[Start of Attachment]

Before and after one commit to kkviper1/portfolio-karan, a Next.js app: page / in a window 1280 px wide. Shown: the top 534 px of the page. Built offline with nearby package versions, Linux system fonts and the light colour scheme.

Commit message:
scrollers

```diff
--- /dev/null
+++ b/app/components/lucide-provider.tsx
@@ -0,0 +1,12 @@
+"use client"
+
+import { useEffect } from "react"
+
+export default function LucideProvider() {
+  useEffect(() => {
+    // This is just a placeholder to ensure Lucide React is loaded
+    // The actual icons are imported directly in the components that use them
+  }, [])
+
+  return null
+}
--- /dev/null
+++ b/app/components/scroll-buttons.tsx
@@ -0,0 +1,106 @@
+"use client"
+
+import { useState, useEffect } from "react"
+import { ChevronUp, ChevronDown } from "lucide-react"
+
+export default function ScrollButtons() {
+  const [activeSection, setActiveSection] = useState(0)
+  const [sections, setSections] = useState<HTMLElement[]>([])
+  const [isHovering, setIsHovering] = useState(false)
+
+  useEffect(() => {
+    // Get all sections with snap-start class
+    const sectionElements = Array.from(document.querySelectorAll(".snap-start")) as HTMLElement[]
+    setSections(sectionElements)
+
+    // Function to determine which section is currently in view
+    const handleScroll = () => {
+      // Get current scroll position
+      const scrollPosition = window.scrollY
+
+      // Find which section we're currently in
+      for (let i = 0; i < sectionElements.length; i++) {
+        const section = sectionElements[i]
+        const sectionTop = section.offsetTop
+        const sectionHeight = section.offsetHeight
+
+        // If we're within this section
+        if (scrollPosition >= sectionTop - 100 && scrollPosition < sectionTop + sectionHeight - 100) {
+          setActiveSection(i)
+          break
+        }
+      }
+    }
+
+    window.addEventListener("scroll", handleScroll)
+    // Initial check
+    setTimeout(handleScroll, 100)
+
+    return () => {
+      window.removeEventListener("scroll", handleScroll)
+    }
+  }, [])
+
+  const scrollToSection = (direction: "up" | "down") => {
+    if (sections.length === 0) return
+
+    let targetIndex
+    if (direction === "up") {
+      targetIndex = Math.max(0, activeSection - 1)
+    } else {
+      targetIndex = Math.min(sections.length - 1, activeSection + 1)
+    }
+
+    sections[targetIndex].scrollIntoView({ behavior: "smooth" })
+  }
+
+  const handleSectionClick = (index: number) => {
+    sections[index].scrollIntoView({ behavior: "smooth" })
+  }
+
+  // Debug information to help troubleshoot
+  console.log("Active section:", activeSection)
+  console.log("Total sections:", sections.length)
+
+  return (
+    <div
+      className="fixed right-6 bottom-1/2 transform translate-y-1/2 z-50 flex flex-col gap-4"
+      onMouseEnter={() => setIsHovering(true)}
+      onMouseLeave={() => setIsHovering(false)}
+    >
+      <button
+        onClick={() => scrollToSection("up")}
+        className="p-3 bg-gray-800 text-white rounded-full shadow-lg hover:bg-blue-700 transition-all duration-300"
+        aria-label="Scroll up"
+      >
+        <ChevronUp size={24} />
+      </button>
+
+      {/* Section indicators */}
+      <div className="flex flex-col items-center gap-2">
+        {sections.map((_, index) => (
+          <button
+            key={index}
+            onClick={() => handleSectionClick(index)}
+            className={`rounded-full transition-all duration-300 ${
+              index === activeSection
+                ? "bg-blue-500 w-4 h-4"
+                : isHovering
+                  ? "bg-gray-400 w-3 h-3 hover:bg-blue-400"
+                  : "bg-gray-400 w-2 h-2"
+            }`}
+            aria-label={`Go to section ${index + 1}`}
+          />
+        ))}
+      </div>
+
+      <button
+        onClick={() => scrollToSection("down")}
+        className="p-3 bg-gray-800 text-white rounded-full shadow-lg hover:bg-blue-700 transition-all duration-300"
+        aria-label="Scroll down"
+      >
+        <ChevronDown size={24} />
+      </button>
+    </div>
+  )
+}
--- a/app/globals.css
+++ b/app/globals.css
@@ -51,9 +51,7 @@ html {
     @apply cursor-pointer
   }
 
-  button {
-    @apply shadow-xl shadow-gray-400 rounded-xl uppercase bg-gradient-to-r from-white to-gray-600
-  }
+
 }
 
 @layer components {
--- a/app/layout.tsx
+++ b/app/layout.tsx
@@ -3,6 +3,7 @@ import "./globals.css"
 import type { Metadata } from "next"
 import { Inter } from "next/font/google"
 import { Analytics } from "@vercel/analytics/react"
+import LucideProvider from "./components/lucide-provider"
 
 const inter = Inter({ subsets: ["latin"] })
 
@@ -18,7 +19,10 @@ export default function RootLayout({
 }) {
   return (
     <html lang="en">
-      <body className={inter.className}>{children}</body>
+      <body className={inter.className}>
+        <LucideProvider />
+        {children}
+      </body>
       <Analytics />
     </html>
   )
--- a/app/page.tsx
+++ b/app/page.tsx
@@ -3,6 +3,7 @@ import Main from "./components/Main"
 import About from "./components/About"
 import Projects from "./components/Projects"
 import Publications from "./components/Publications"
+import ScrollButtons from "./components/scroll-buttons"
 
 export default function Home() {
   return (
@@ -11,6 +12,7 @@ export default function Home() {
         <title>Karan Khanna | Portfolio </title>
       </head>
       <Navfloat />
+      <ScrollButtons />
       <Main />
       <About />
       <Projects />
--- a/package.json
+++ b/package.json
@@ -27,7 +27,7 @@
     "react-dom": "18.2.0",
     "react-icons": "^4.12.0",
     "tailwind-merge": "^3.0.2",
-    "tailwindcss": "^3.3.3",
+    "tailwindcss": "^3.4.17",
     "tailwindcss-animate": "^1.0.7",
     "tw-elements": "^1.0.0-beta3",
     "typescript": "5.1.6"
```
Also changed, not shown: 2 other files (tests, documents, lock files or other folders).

[End of Attachment]

Provide an exact reproduction of all the entries shown above.

Before and after one commit to kkviper1/portfolio-karan, a Next.js app: page / in a window 1280 px wide. Shown: the top 534 px of the page. Built offline with nearby package versions, Linux system fonts and the light colour scheme.

Commit message:
scrollers

```diff
--- /dev/null
+++ b/app/components/lucide-provider.tsx
@@ -0,0 +1,12 @@
+"use client"
+
+import { useEffect } from "react"
+
+export default function LucideProvider() {
+  useEffect(() => {
+    // This is just a placeholder to ensure Lucide React is loaded
+    // The actual icons are imported directly in the components that use them
+  }, [])
+
+  return null
+}
--- /dev/null
+++ b/app/components/scroll-buttons.tsx
@@ -0,0 +1,106 @@
+"use client"
+
+import { useState, useEffect } from "react"
+import { ChevronUp, ChevronDown } from "lucide-react"
+
+export default function ScrollButtons() {
+  const [activeSection, setActiveSection] = useState(0)
+  const [sections, setSections] = useState<HTMLElement[]>([])
+  const [isHovering, setIsHovering] = useState(false)
+
+  useEffect(() => {
+    // Get all sections with snap-start class
+    const sectionElements = Array.from(document.querySelectorAll(".snap-start")) as HTMLElement[]
+    setSections(sectionElements)
+
+    // Function to determine which section is currently in view
+    const handleScroll = () => {
+      // Get current scroll position
+      const scrollPosition = window.scrollY
+
+      // Find which section we're currently in
+      for (let i = 0; i < sectionElements.length; i++) {
+        const section = sectionElements[i]
+        const sectionTop = section.offsetTop
+        const sectionHeight = section.offsetHeight
+
+        // If we're within this section
+        if (scrollPosition >= sectionTop - 100 && scrollPosition < sectionTop + sectionHeight - 100) {
+          setActiveSection(i)
+          break
+        }
+      }
+    }
+
+    window.addEventListener("scroll", handleScroll)
+    // Initial check
+    setTimeout(handleScroll, 100)
+
+    return () => {
+      window.removeEventListener("scroll", handleScroll)
+    }
+  }, [])
+
+  const scrollToSection = (direction: "up" | "down") => {
+    if (sections.length === 0) return
+
+    let targetIndex
+    if (direction === "up") {
+      targetIndex = Math.max(0, activeSection - 1)
+    } else {
+      targetIndex = Math.min(sections.length - 1, activeSection + 1)
+    }
+
+    sections[targetIndex].scrollIntoView({ behavior: "smooth" })
+  }
+
+  const handleSectionClick = (index: number) => {
+    sections[index].scrollIntoView({ behavior: "smooth" })
+  }
+
+  // Debug information to help troubleshoot
+  console.log("Active section:", activeSection)
+  console.log("Total sections:", sections.length)
+
+  return (
+    <div
+      className="fixed right-6 bottom-1/2 transform translate-y-1/2 z-50 flex flex-col gap-4"
+      onMouseEnter={() => setIsHovering(true)}
+      onMouseLeave={() => setIsHovering(false)}
+    >
+      <button
+        onClick={() => scrollToSection("up")}
+        className="p-3 bg-gray-800 text-white rounded-full shadow-lg hover:bg-blue-700 transition-all duration-300"
+        aria-label="Scroll up"
+      >
+        <ChevronUp size={24} />
+      </button>
+
+      {/* Section indicators */}
+      <div className="flex flex-col items-center gap-2">
+        {sections.map((_, index) => (
+          <button
+            key={index}
+            onClick={() => handleSectionClick(index)}
+            className={`rounded-full transition-all duration-300 ${
+              index === activeSection
+                ? "bg-blue-500 w-4 h-4"
+                : isHovering
+                  ? "bg-gray-400 w-3 h-3 hover:bg-blue-400"
+                  : "bg-gray-400 w-2 h-2"
+            }`}
+            aria-label={`Go to section ${index + 1}`}
+          />
+        ))}
+      </div>
+
+      <button
+        onClick={() => scrollToSection("down")}
+        className="p-3 bg-gray-800 text-white rounded-full shadow-lg hover:bg-blue-700 transition-all duration-300"
+        aria-label="Scroll down"
+      >
+        <ChevronDown size={24} />
+      </button>
+    </div>
+  )
+}
--- a/app/globals.css
+++ b/app/globals.css
@@ -51,9 +51,7 @@ html {
     @apply cursor-pointer
   }
 
-  button {
-    @apply shadow-xl shadow-gray-400 rounded-xl uppercase bg-gradient-to-r from-white to-gray-600
-  }
+
 }
 
 @layer components {
--- a/app/layout.tsx
+++ b/app/layout.tsx
@@ -3,6 +3,7 @@ import "./globals.css"
 import type { Metadata } from "next"
 import { Inter } from "next/font/google"
 import { Analytics } from "@vercel/analytics/react"
+import LucideProvider from "./components/lucide-provider"
 
 const inter = Inter({ subsets: ["latin"] })
 
@@ -18,7 +19,10 @@ export default function RootLayout({
 }) {
   return (
     <html lang="en">
-      <body className={inter.className}>{children}</body>
+      <body className={inter.className}>
+        <LucideProvider />
+        {children}
+      </body>
       <Analytics />
     </html>
   )
--- a/app/page.tsx
+++ b/app/page.tsx
@@ -3,6 +3,7 @@ import Main from "./components/Main"
 import About from "./components/About"
 import Projects from "./components/Projects"
 import Publications from "./components/Publications"
+import ScrollButtons from "./components/scroll-buttons"
 
 export default function Home() {
   return (
@@ -11,6 +12,7 @@ export default function Home() {
         <title>Karan Khanna | Portfolio </title>
       </head>
       <Navfloat />
+      <ScrollButtons />
       <Main />
       <About />
       <Projects />
--- a/package.json
+++ b/package.json
@@ -27,7 +27,7 @@
     "react-dom": "18.2.0",
     "react-icons": "^4.12.0",
     "tailwind-merge": "^3.0.2",
-    "tailwindcss": "^3.3.3",
+    "tailwindcss": "^3.4.17",
     "tailwindcss-animate": "^1.0.7",
     "tw-elements": "^1.0.0-beta3",
     "typescript": "5.1.6"
```
Also changed, not shown: 2 other files (tests, documents, lock files or other folders).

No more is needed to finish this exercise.